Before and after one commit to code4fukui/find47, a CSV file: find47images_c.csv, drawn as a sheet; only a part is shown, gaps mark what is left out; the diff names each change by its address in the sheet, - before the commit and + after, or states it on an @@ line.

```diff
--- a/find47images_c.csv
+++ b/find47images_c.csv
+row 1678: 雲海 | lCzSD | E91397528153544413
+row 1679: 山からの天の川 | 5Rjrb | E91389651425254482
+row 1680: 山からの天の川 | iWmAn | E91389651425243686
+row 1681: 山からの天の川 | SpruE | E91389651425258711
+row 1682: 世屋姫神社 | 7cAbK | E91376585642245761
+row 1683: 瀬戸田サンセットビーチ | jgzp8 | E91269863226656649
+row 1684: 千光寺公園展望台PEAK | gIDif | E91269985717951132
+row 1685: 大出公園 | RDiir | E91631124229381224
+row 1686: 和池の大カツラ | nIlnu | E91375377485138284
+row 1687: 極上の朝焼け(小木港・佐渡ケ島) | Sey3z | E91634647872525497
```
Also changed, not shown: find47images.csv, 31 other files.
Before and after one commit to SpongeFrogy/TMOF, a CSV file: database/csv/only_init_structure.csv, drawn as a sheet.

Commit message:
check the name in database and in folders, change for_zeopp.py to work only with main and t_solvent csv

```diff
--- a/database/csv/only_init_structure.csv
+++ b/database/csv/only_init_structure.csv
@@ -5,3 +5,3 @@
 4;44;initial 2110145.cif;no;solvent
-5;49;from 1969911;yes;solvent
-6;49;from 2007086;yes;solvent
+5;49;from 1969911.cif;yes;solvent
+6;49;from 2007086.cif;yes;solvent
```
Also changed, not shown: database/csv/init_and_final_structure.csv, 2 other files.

==

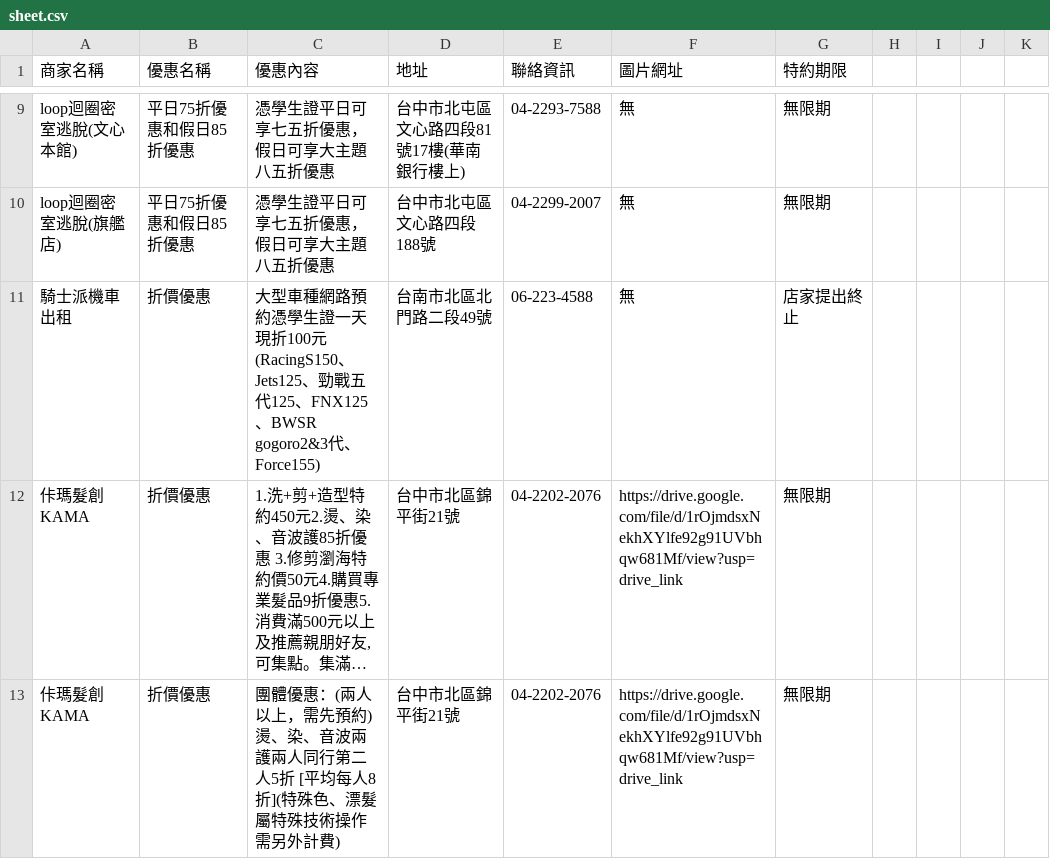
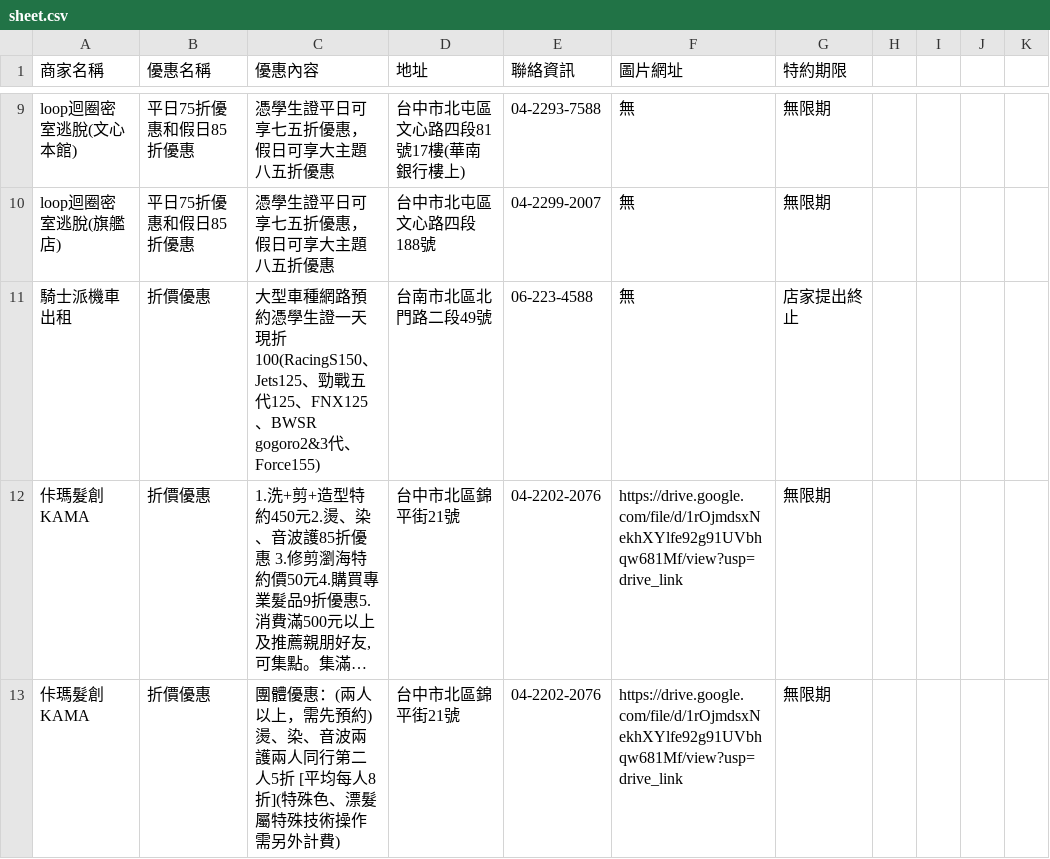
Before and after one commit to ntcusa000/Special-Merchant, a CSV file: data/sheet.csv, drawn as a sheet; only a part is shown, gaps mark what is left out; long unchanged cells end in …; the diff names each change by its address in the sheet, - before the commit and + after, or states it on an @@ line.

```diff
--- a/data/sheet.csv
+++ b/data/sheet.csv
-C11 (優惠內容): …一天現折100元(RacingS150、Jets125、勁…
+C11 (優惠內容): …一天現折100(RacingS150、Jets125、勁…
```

Exercise aim - Copy, from the material, each line that holds the string "優惠內容".

Response area -
-C11 (優惠內容): …一天現折100元(RacingS150、Jets125、勁…
+C11 (優惠內容): …一天現折100(RacingS150、Jets125、勁…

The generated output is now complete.